What prompted you to write this book?
I had never read a book about twins that I thought really captured the reality of what it's like to grow up as one.  There were all kinds of parent-guides and of course, all those strange fictional stories or movies about odd or evil twins, but few that got at the depth of the intimacy or the hurdles that come with that kind of closeness.  I wanted to understand twinship from a journalist's perspective--from the outside looking in--but also from a twin's perspective -- from the inside looking in.  What I found, after two years of research and interviews with every living expert and many twins, was much more complex and fascinating than I think most people presume about twins.  I'm not saying my book is the definitive truth about twinship, but if I were a parent raising twins, I'd want to hear candid experiences from adult twins who have lived through the entire experience, in order to best understand how being a double really plays out over a lifetime.

My twins are very different little girls, even at 3. They look similar, but they are not identical. People are often surprised when I tell them that yes, they are twins. Do you think that identical twins have a disadvantage over fraternal same-sex or boy/girl twins, in that identical twins appear to be "one" where of course boy/girl twins or fraternal twins are just two kids born at the same time? For example~I almost never call my girls "twins". I call them my "girlies" (as does their older brother). Does this make sense?

What you say makes a lot of sense, and I think you've hit the nail on the head: identical twins have a much greater challenge in terms of distinguishing themselves in the world and ultimately forging their own identities.  Their relatives, friends, and teachers constantly -- and lazily -- confuse them, and often make a game out of telling them apart or comparing them, which is sometimes fun for the twins, but gets tiresome as they grow up.  There are also so many presumptions about identical twins -- that they have the ideal relationship, that there's never any conflict, that they're similar in every way or it's odd if they're not similar.  It's hard sometimes for them to feel the breathing room to be like other siblings.  That said, I found that fraternal same-sex twins can still have identity issues because they're also always being compared.  The twins who have the easiest time in terms of feeling sure of their individuality are definitely boy/girl sets.  
Finally, I'd say you also hit on an important point: so many psychologists I spoke to kept emphasizing the pitfalls of calling twins "The Twins," or giving them cutesy names.  They told me it's crucial, especially as twins reach school age, that they hear their real names or nicknames that are clearly separate, distinct and specific to each of them, so they have no sense -- even subliminally -- that they have a shared identity instead of their own.   
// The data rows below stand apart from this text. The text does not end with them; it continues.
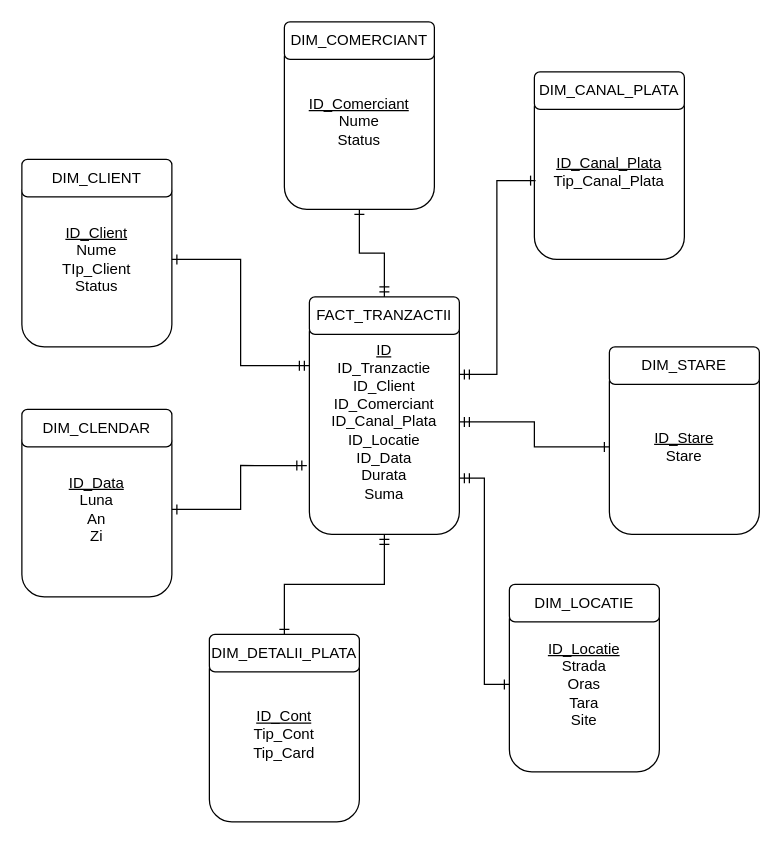
Above: erd-data-warehouse.drawio in banigeo/dw_bi (draw.io), before the change. Source tidied: cells renumbered, new cells numbered last; positions are measured from the earlier drawing's top-left corner, leaving out a move shared by most shapes. Both pictures are drawn from the tidied source at 125%, with x=0, y=0 at pixel (21, 21).
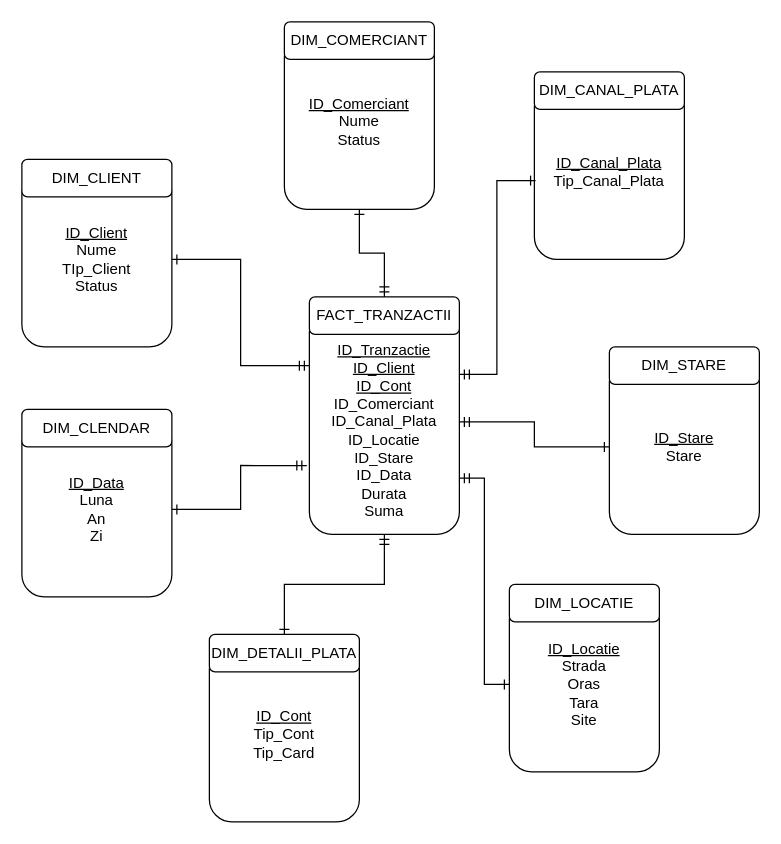
After the change.

Commit message (it also covers changes not shown here):
dw DDL adjustments

The edit, as a diff of the source:
```diff
@@
-    <mxCell id="3" value="&lt;u&gt;ID&lt;/u&gt;&lt;br&gt;ID_Tranzactie&lt;br&gt;ID_Client&lt;br&gt;ID_Comerciant&lt;br&gt;ID_Canal_Plata&lt;br&gt;ID_Locatie&lt;br&gt;ID_Data&lt;br&gt;Durata&lt;br&gt;Suma" style="rounded=1;whiteSpace=wrap;html=1;" parent="1" vertex="1">
+    <mxCell id="3" value="&lt;u&gt;&lt;br&gt;ID_Tranzactie&lt;br&gt;ID_Client&lt;br&gt;ID_Cont&lt;/u&gt;&lt;br&gt;ID_Comerciant&lt;br&gt;ID_Canal_Plata&lt;br&gt;ID_Locatie&lt;br&gt;ID_Stare&lt;br&gt;ID_Data&lt;br&gt;Durata&lt;br&gt;Suma" style="rounded=1;whiteSpace=wrap;html=1;" parent="1" vertex="1">
       <mxGeometry x="230" y="230" width="120" height="180" as="geometry" />
     </mxCell>
```
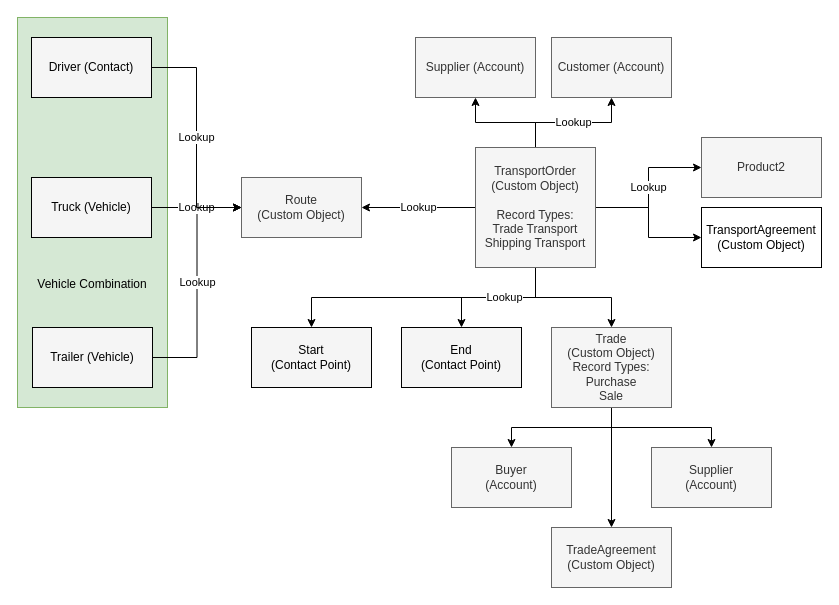
Before: 20211102_RhenusDataModel.drawio in GerkeBF/GerkeBF.github.io, a draw.io diagram. Source tidied: cells renumbered, new cells numbered last; positions are measured from the earlier drawing's top-left corner, leaving out a move shared by most shapes. Both pictures are drawn from the tidied source at 100%, with x=0, y=0 at pixel (17, 17).
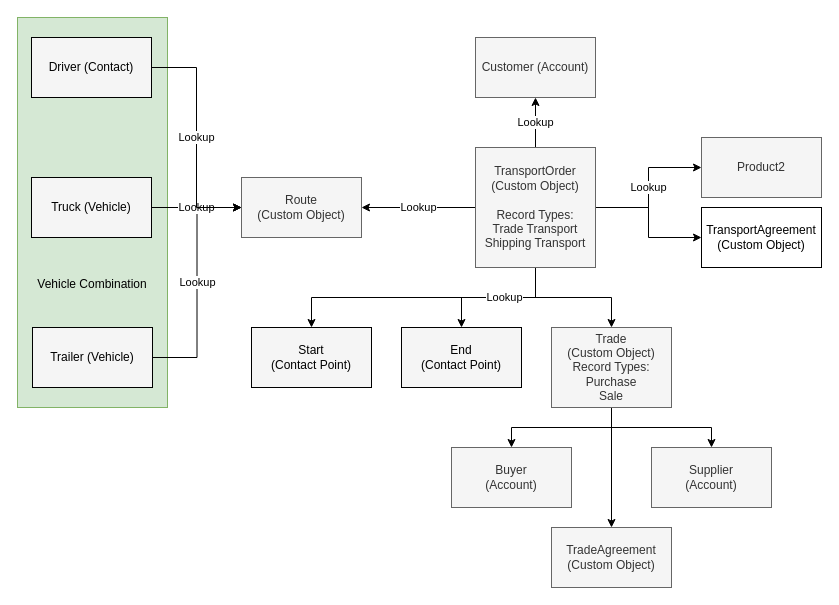
Above is the later version.

Unchanged cells that the change refers to:
```xml
<mxCell id="13" value="TransportOrder&lt;br&gt;(Custom Object)&lt;br&gt;&lt;br&gt;Record Types:&lt;br&gt;Trade Transport&lt;br&gt;Shipping Transport&lt;br&gt;" style="rounded=0;whiteSpace=wrap;html=1;fillColor=#f5f5f5;fontColor=#333333;strokeColor=#666666;" parent="1" vertex="1">
  <mxGeometry x="458" y="130" width="120" height="120" as="geometry" />
</mxCell>
```

The edit, as a diff of the source:
```diff
@@
     <mxCell id="5" value="Customer (Account)" style="rounded=0;whiteSpace=wrap;html=1;fillColor=#f5f5f5;fontColor=#333333;strokeColor=#666666;" parent="1" vertex="1">
-      <mxGeometry x="534" y="20" width="120" height="60" as="geometry" />
+      <mxGeometry x="458" y="20" width="120" height="60" as="geometry" />
     </mxCell>
@@
-    <mxCell id="10" style="edgeStyle=orthogonalEdgeStyle;rounded=0;jettySize=auto;html=1;exitX=0.5;exitY=0;exitDx=0;exitDy=0;entryX=0.5;entryY=1;entryDx=0;entryDy=0;" parent="1" edge="1" source="13" target="23">
-      <mxGeometry relative="1" as="geometry" />
-    </mxCell>
@@
-    <mxCell id="23" value="Supplier (Account)" style="rounded=0;whiteSpace=wrap;html=1;fillColor=#f5f5f5;fontColor=#333333;strokeColor=#666666;" parent="1" vertex="1">
-      <mxGeometry x="398" y="20" width="120" height="60" as="geometry" />
-    </mxCell>
```
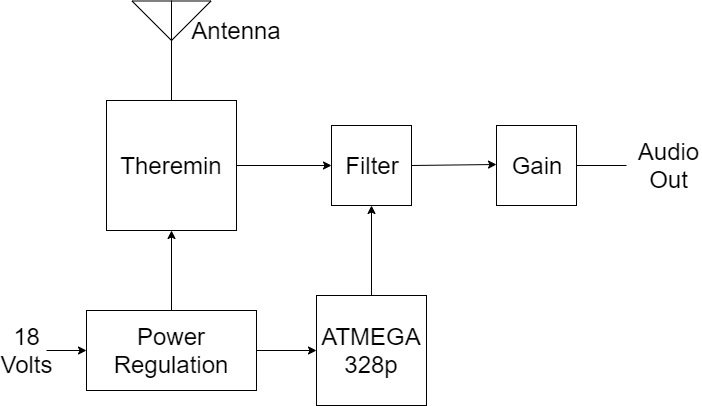
Above: Theremizer High Level BD.png in kaibrooks/synthy (draw.io), before the change. Source tidied: cells renumbered, new cells last; positions are measured from the earlier drawing's top-left corner, leaving out a move shared by most shapes. Source of this version:
```xml
<mxGraphModel>
  <root>
    <mxCell id="0" />
    <mxCell id="1" parent="0" />
    <mxCell id="2" value="&lt;font style=&quot;font-size: 24px&quot;&gt;Theremin&lt;/font&gt;" style="whiteSpace=wrap;html=1;" parent="1" vertex="1">
      <mxGeometry x="100" y="100" width="130" height="130" as="geometry" />
    </mxCell>
    <mxCell id="3" style="verticalLabelPosition=bottom;shadow=0;dashed=0;align=center;fillColor=#ffffff;html=1;verticalAlign=top;strokeWidth=1;shape=mxgraph.electrical.radio.aerial_-_antenna_2;" parent="1" vertex="1">
      <mxGeometry x="125.5" width="79" height="100" as="geometry" />
    </mxCell>
    <mxCell id="4" style="edgeStyle=orthogonalEdgeStyle;rounded=0;jettySize=auto;html=1;exitX=1;exitY=0.5;exitDx=0;exitDy=0;entryX=0;entryY=0.5;entryDx=0;entryDy=0;" parent="1" edge="1" source="5" target="7">
      <mxGeometry relative="1" as="geometry" />
    </mxCell>
    <mxCell id="5" value="&lt;font style=&quot;font-size: 24px&quot;&gt;18 Volts&lt;/font&gt;" style="text;html=1;strokeColor=none;fillColor=none;align=center;verticalAlign=middle;whiteSpace=wrap;rounded=0;" parent="1" vertex="1">
      <mxGeometry y="340" width="40" height="20" as="geometry" />
    </mxCell>
    <mxCell id="6" style="edgeStyle=orthogonalEdgeStyle;rounded=0;orthogonalLoop=1;jettySize=auto;html=1;exitX=0.5;exitY=1;exitDx=0;exitDy=0;" parent="1" edge="1" source="5" target="5">
      <mxGeometry relative="1" as="geometry" />
    </mxCell>
    <mxCell id="7" value="&lt;font style=&quot;font-size: 24px&quot;&gt;Power Regulation&lt;/font&gt;" style="rounded=0;whiteSpace=wrap;html=1;" parent="1" vertex="1">
      <mxGeometry x="80" y="310" width="170" height="80" as="geometry" />
    </mxCell>
    <mxCell id="8" style="endArrow=classic;html=1;entryX=0.5;entryY=1;entryDx=0;entryDy=0;" parent="1" edge="1" target="2">
      <mxGeometry relative="1" as="geometry">
        <mxPoint x="165" y="310" as="sourcePoint" />
      </mxGeometry>
    </mxCell>
    <mxCell id="9" style="endArrow=classic;html=1;" parent="1" edge="1">
      <mxGeometry relative="1" as="geometry">
        <mxPoint x="250" y="350" as="sourcePoint" />
        <mxPoint x="310" y="350" as="targetPoint" />
      </mxGeometry>
    </mxCell>
    <mxCell id="10" value="&lt;font style=&quot;font-size: 24px&quot;&gt;ATMEGA 328p&lt;/font&gt;" style="whiteSpace=wrap;html=1;" parent="1" vertex="1">
      <mxGeometry x="310" y="295" width="110" height="110" as="geometry" />
    </mxCell>
    <mxCell id="11" value="&lt;font style=&quot;font-size: 24px&quot;&gt;Antenna&lt;/font&gt;" style="text;html=1;strokeColor=none;fillColor=none;align=center;verticalAlign=middle;whiteSpace=wrap;rounded=0;" parent="1" vertex="1">
      <mxGeometry x="210" y="20" width="40" height="20" as="geometry" />
    </mxCell>
    <mxCell id="12" value="&lt;font style=&quot;font-size: 24px&quot;&gt;Filter&lt;/font&gt;" style="whiteSpace=wrap;html=1;" parent="1" vertex="1">
      <mxGeometry x="325" y="125" width="80" height="80" as="geometry" />
    </mxCell>
    <mxCell id="13" value="&lt;font style=&quot;font-size: 24px&quot;&gt;Gain&lt;/font&gt;" style="whiteSpace=wrap;html=1;" parent="1" vertex="1">
      <mxGeometry x="490" y="125" width="80" height="80" as="geometry" />
    </mxCell>
    <mxCell id="14" style="endArrow=none;html=1;" parent="1" edge="1">
      <mxGeometry relative="1" as="geometry">
        <mxPoint x="570" y="165" as="sourcePoint" />
        <mxPoint x="620" y="165" as="targetPoint" />
      </mxGeometry>
    </mxCell>
    <mxCell id="15" value="&lt;font style=&quot;font-size: 24px&quot;&gt;Audio Out&lt;/font&gt;" style="text;html=1;strokeColor=none;fillColor=none;align=center;verticalAlign=middle;whiteSpace=wrap;rounded=0;" parent="1" vertex="1">
      <mxGeometry x="630" y="155" width="65" height="20" as="geometry" />
    </mxCell>
    <mxCell id="16" style="endArrow=classic;html=1;entryX=0.5;entryY=1;entryDx=0;entryDy=0;" parent="1" edge="1" target="12">
      <mxGeometry relative="1" as="geometry">
        <mxPoint x="365" y="295" as="sourcePoint" />
      </mxGeometry>
    </mxCell>
    <mxCell id="17" style="endArrow=classic;html=1;entryX=0;entryY=0.5;entryDx=0;entryDy=0;" parent="1" edge="1" target="12">
      <mxGeometry relative="1" as="geometry">
        <mxPoint x="230" y="165" as="sourcePoint" />
      </mxGeometry>
    </mxCell>
    <mxCell id="18" style="endArrow=classic;html=1;entryX=0;entryY=0.5;entryDx=0;entryDy=0;exitX=1;exitY=0.5;exitDx=0;exitDy=0;" parent="1" edge="1" source="12">
      <mxGeometry relative="1" as="geometry">
        <mxPoint x="490" y="164" as="targetPoint" />
      </mxGeometry>
    </mxCell>
  </root>
</mxGraphModel>
```
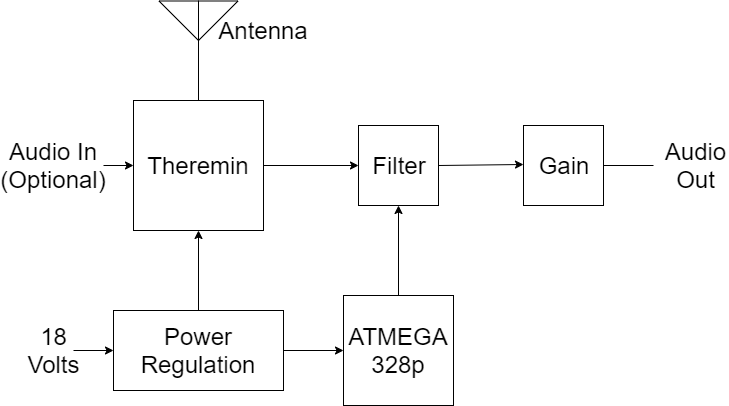
Above is the later version.

Commit message:
Added Optional Audio In to BD

Also, added original schematic file for further edits if needed.

Change to the diagram source:
```diff
@@ -67,5 +67,13 @@
         <mxPoint x="490" y="164" as="targetPoint" />
       </mxGeometry>
     </mxCell>
+    <mxCell id="19" value="&lt;font style=&quot;font-size: 24px&quot;&gt;Audio In (Optional)&lt;/font&gt;" style="text;html=1;strokeColor=none;fillColor=none;align=center;verticalAlign=middle;whiteSpace=wrap;rounded=0;" parent="1" vertex="1">
+      <mxGeometry x="-30" y="135" width="100" height="60" as="geometry" />
+    </mxCell>
+    <mxCell id="20" style="endArrow=classic;html=1;entryX=0;entryY=0.5;entryDx=0;entryDy=0;" parent="1" edge="1" target="2">
+      <mxGeometry relative="1" as="geometry">
+        <mxPoint x="70" y="165" as="sourcePoint" />
+      </mxGeometry>
+    </mxCell>
   </root>
 </mxGraphModel>
```
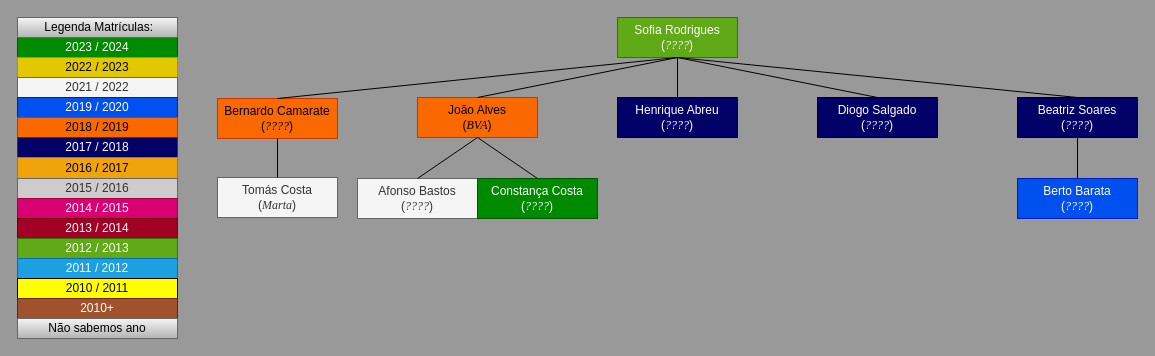
Above: Draw.io/Familia_da_Sofia_Rodrigues.drawio in pdmtmr/PDMTMRTESTLOCATION-AKA-ARBUSTO (draw.io), before the change. Source tidied: cells renumbered, new cells numbered last; positions are measured from the earlier drawing's top-left corner, leaving out a move shared by most shapes. Both pictures are drawn from the tidied source at 100%, with x=0, y=0 at pixel (17, 17).
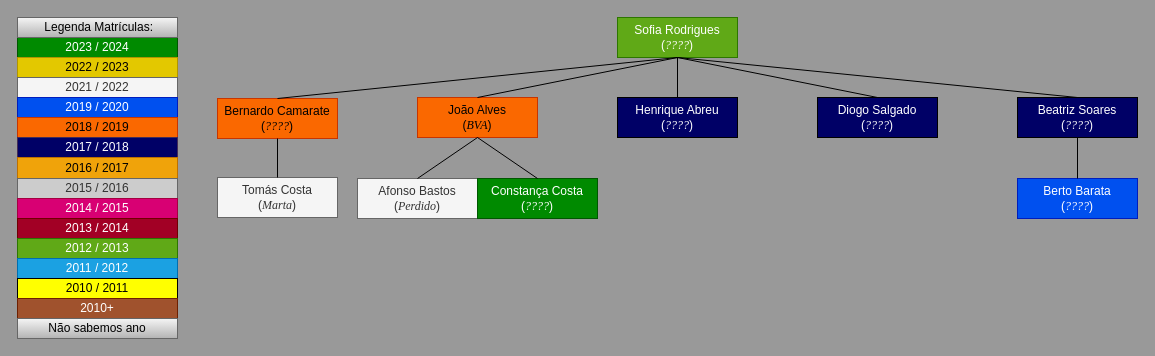
Above is the later version.

Change to the diagram source:
```diff
@@
-    <mxCell id="20" value="&lt;div&gt;&lt;span style=&quot;background-color: initial;&quot;&gt;Afonso Bastos&lt;/span&gt;&lt;/div&gt;&lt;div&gt;&lt;span style=&quot;background-color: initial;&quot;&gt;(&lt;/span&gt;&lt;i style=&quot;background-color: initial;&quot;&gt;&lt;font face=&quot;Times New Roman&quot;&gt;????&lt;/font&gt;&lt;/i&gt;&lt;span style=&quot;background-color: initial;&quot;&gt;)&lt;/span&gt;&lt;/div&gt;" style="rounded=0;whiteSpace=wrap;html=1;fillColor=#f5f5f5;fontColor=#333333;strokeColor=#666666;" parent="1" vertex="1">
+    <mxCell id="20" value="&lt;div&gt;&lt;span style=&quot;background-color: initial;&quot;&gt;Afonso Bastos&lt;/span&gt;&lt;/div&gt;&lt;div&gt;&lt;span style=&quot;background-color: initial;&quot;&gt;(&lt;font face=&quot;Times New Roman&quot;&gt;&lt;i&gt;Perdido&lt;/i&gt;&lt;/font&gt;&lt;/span&gt;&lt;span style=&quot;background-color: initial;&quot;&gt;)&lt;/span&gt;&lt;/div&gt;" style="rounded=0;whiteSpace=wrap;html=1;fillColor=#f5f5f5;fontColor=#333333;strokeColor=#666666;" parent="1" vertex="1">
       <mxGeometry x="340" y="161" width="120" height="40" as="geometry" />
     </mxCell>
```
What Abby is saying is so very important. I want all my kids, including Annie and Izzie, to grow up feeling that they are individuals, with their own tastes, likes, dislikes. I'll be the first to admit that it is incredibly easy to lump Annie and Izzie into "one"~for the longest time, we dressed them alike because quite frankly, it was cute. Now we're buying clothes that may be the same pattern, but different colors (even though the girls always want to wear the same thing!) because they are not the same child. Now that they will be attending preschool in the fall, it's even more important for me to help them distinguish themselves from each other so that they can grow into strong, separate women. I'll be adding Abby's book to my reading list as well, so that I can learn from other twins what it's like to be a twin and help Annie and Izzie along the way.